Pirates stand pat on trade deadline day
The Pirates wanted to be buyers at the trade deadline, but they wound up being bystanders.
On a day that saw very little movement across baseball, the Pirates stood pat as the non-waiver trade deadline passed at 4 p.m. Wednesday.
General manager Neal Huntington focused most of his efforts on trying to find a slugger but also considered deals for pitchers. For the first time in two decades, the Pirates made a strong push to acquire marquee talent — even at the expense of giving up top prospects.

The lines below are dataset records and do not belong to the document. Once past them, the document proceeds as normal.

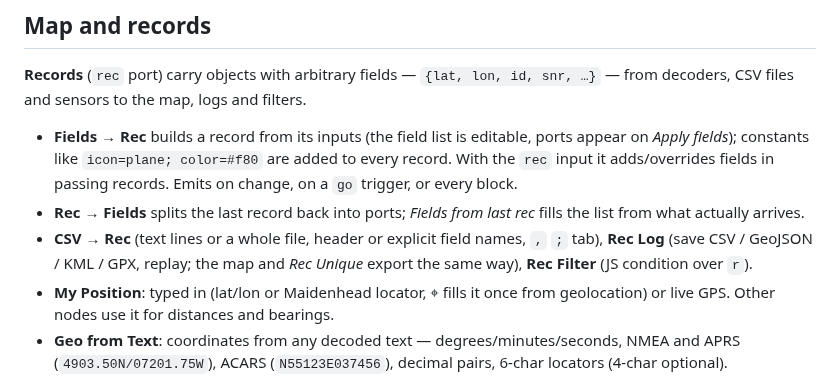
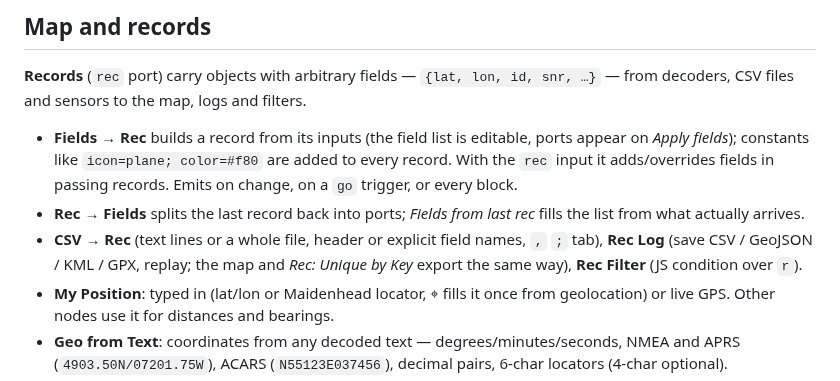
Before and after one commit to fagci/dsp, a Markdown page: README.md, the part around the change. Drawn GitHub-style.

Commit message:
README: название узла Rec: Unique by Key
Co-Authored-By: Claude Sonnet 5.5 <noreply@anthropic.com>
Claude-Session: https://claude.ai/code/session_01NJQBNgwRfr2C7EN9hxG5dS

```diff
--- a/README.md
+++ b/README.md
@@ -490,7 +490,7 @@ Preset: *Logic Analyzer: UART Decode*.
 
 - **Fields → Rec** builds a record from its inputs (the field list is editable, ports appear on *Apply fields*); constants like `icon=plane; color=#f80` are added to every record. With the `rec` input it adds/overrides fields in passing records. Emits on change, on a `go` trigger, or every block.
 - **Rec → Fields** splits the last record back into ports; *Fields from last rec* fills the list from what actually arrives.
-- **CSV → Rec** (text lines or a whole file, header or explicit field names, `,` `;` tab), **Rec Log** (save CSV / GeoJSON / KML / GPX, replay; the map and *Rec Unique* export the same way), **Rec Filter** (JS condition over `r`).
+- **CSV → Rec** (text lines or a whole file, header or explicit field names, `,` `;` tab), **Rec Log** (save CSV / GeoJSON / KML / GPX, replay; the map and *Rec: Unique by Key* export the same way), **Rec Filter** (JS condition over `r`).
 - **My Position**: typed in (lat/lon or Maidenhead locator, ⌖ fills it once from geolocation) or live GPS. Other nodes use it for distances and bearings.
 - **Geo from Text**: coordinates from any decoded text — degrees/minutes/seconds, NMEA and APRS (`4903.50N/07201.75W`), ACARS (`N55123E037456`), decimal pairs, 6-char locators (4-char optional).
 - **Mark Point**: your position + RSSI/SNR/azimuth/frequency as a record, on a button, a trigger or every N seconds.
```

“There's no question that we forced the issue,” Huntington said. “I made offers that made me incredibly uncomfortable. I did so with the idea that we wanted to help this club. We went in knowing it was a seller's market.”

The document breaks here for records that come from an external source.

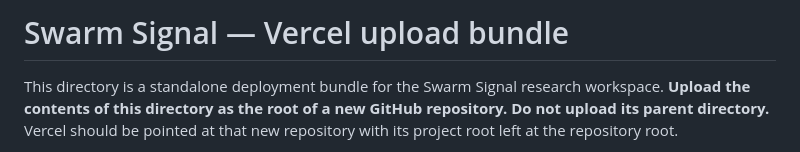
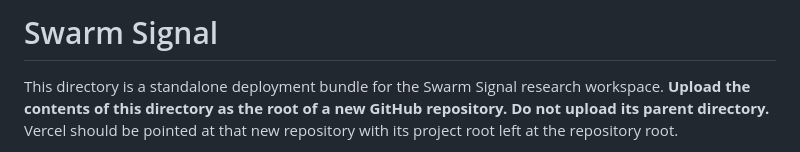
Before and after one commit to greenhroizon/SwarmIntel, a Markdown page: README.md, the part around the change. GitHub-like rendering.

```diff
--- a/README.md
+++ b/README.md
@@ -1,4 +1,4 @@
-# Swarm Signal — Vercel upload bundle
+# Swarm Signal
 
 This directory is a standalone deployment bundle for the Swarm Signal research
 workspace. **Upload the contents of this directory as the root of a new GitHub
```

Huntington declined to identify which of the Pirates' minor leaguers he offered in deals. But pitchers Jameson Taillon and Tyler Glasnow, outfielder Gregory Polanco and infielder Alen Hanson likely were on many clubs' wish lists.
“I talk a lot about not wanting to do something stupid,” Huntington said. “We were willing to do something stupid. We just didn't want to do something insane.”
The pool of available players was shallow. Among the players in the Pirates' sights were outfielders Alex Rios, Nate Schierholtz and David DeJesus.
Aiming higher — and trying to spark a deal — Huntington inquired about standouts such as Mark Trumbo, Giancarlo Stanton and Hunter Pence.
There were indications the Pirates were willing to give up a young pitcher for Trumbo. But a source told the Tribune-Review that the Los Angeles Angels had no interest in dealing their power-hitting first baseman.
The Pirates made repeated attempts to work a deal for Stanton and, according to another source, made an offer that caught the attention of Miami's front office. However, Marlins owner Jeffrey Loria does not want to shed the team's lone superstar.
Last year, the Pirates balked when the asking price for Pence included outfielder Starling Marte. This year, the cost again would have included more premium talent than Huntington was willing to give.
“The quickest way to move in the wrong direction is to move too much minor league talent for a shot to win one time,” Huntington said. “We believe in this (team), and we believe in the talent in the system behind it.”
Before the deadline, Huntington knew backup catcher Michael McKenry needed season-ending knee surgery. McKenry had the operation Tuesday and hopes to be ready for the start of 2014 spring training.
However, Huntington did not spend much time exploring a deal for another catcher. That need was filled from within.
“We're very comfortable with Tony Sanchez being up here as a major league-caliber catcher,” Huntington said. “We'll continue to look for a small trade ... to see if we can upgrade our emergency depth.”
Stymied in their efforts to land an impact bat, the Pirates might give Triple-A Indianapolis outfielder Andrew Lambo a call-up.
“When you hit (a combined) 28 home runs in the (Double-A) Eastern League and the International League, that's legitimate,” Huntington said. “We acquired Andrew (in 2010) for a reason. It's taken a little bit longer than we'd hoped, but he's a guy who we do feel — with some continued growth and adjustment — can help us at the major league level at some point this summer.”
Lambo is not on the 40-man roster, but the Pirates could clear a spot easily by moving McKenry from the 15- to the 60-day DL.
Major league players still can be traded in August, but they first must clear waivers. That enables a competing team to block a potential swap but only if it is willing to claim the player involved.
The White Sox might be motivated to move Rios, who is due $12.5 million in 2014. They have a ready replacement in Avisail Garcia, whom they acquired Tuesday when they dealt Jake Peavy.
“We'll certainly continue to be active,” Huntington said. “Our challenge is we want to be sitting at the back of the (waiver claim) pack. These days, teams are quite frequently aggressive with claims and blocks.”